Approaching a dual occupancy STCA

Q: What’s involved from a planning perspective when it comes to a dual occupancy? Can any block of a decent size be split STCA?

A: We’ve all seen it in Melbourne and further afield. Those wonderful visions of hope and promised riches found on property sales boards, seductively whispering those four magical words – subject to council approval (STCA).

STCA?

This could be better described as the ‘get out of jail free’ clause of real estate agents everywhere.

Just like a snowflake, every property is unique and different. Planning controls that apply to one house may not apply to the place next door. Local policies that allow five units to be built on a block in the next street may not apply to your property. And sadly, precedent arguments do not win against planning controls.

‘Splitter blocks’ as they are sometimes known – especially in Queensland – are commonly defined as parcels of land greater than 800 square metres that can be subdivided into multi-unit development sites. In the broader Australian context, my advice applies to blocks of land greater than 600 square metres in the inner suburbs and proposed for redevelopment.

Several important considerations need to be assessed before you purchase a site that looks suitable for a multi-unit development proposal.

Firstly, there are no set controls that dictate the minimum lot size for a multi-unit development, however several important planning controls need to be considered that protect the amenity of surrounding properties. These include minimum setbacks, height limits, overshadowing, overlooking and the provision of car spaces. These controls are variable and based on the specific controls and conditions that relate to your site.

A rule of thumb we use in Melbourne is a minimum lot size of 300 square metres for multi-unit development in a typical middle suburb. Therefore, if you had a large 910-square-metre property, you could use three double-storey townhouses as a good starting point.

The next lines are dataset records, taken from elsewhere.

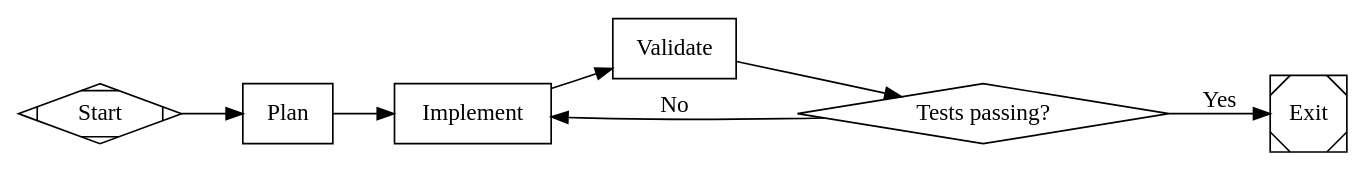
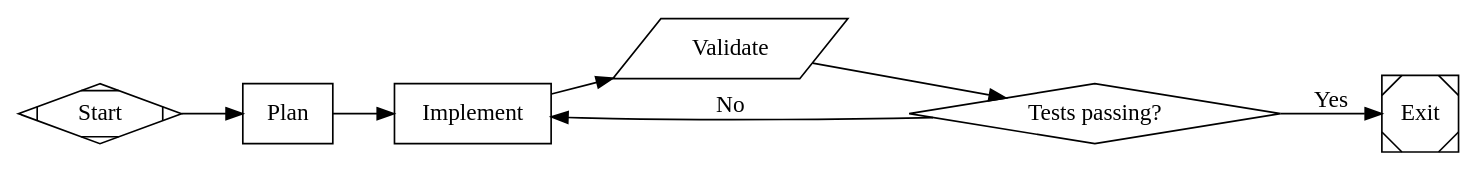
One commit to charltonaustin/attractor_implementation changed the diagram in examples/branching.dot. Above: the diagram before and after it, drawn with Graphviz. The commit also changed 13 other files, not shown here.

```diff
--- a/examples/branching.dot
+++ b/examples/branching.dot
@@ -1,16 +1,16 @@
 digraph Branch {
     graph [goal="Implement and validate a feature"]
     rankdir=LR
     node [shape=box, timeout="900s"]
 
     start     [shape=Mdiamond, label="Start"]
     exit      [shape=Msquare, label="Exit"]
-    plan      [label="Plan", prompt="Plan the implementation for: $goal"]
-    implement [label="Implement", prompt="Implement the plan"]
-    validate  [label="Validate", prompt="Run tests and validate the implementation"]
+    plan      [label="Plan", prompt="Plan the implementation for: fix the fact that check_aws_login catches too broad of an exception"]
+    implement [label="Implement", prompt="Implement the plan: \n\n $plan_response "]
+    validate  [shape=parallelogram label="Validate", tool_command="bundle exec rspec"]
     gate      [shape=diamond, label="Tests passing?"]
 
     start -> plan -> implement -> validate -> gate
     gate -> exit      [label="Yes", condition="outcome=success"]
     gate -> implement [label="No", condition="outcome!=success"]
 }
```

Of course, our job as town planners and architects is to maximise your development potential, so we would identify opportunities to increase that to four, five or six townhouses on this site, achieved through a range of clever planning and design treatments.

The best approach when you’re first assessing the feasibility of your next development is to engage a planner to complete a property development assessment. This acts like a SWOT (strengths, weakness, opportunities, threats) analysis.

It pays to do your due diligence to identify the best development strategy for you. Not every block can be split. I’d recommend you put in place an experienced team of planners, architects and builders that can move your application through the process efficiently and effectively.

This article first appeared for Australian Property Investor Magazine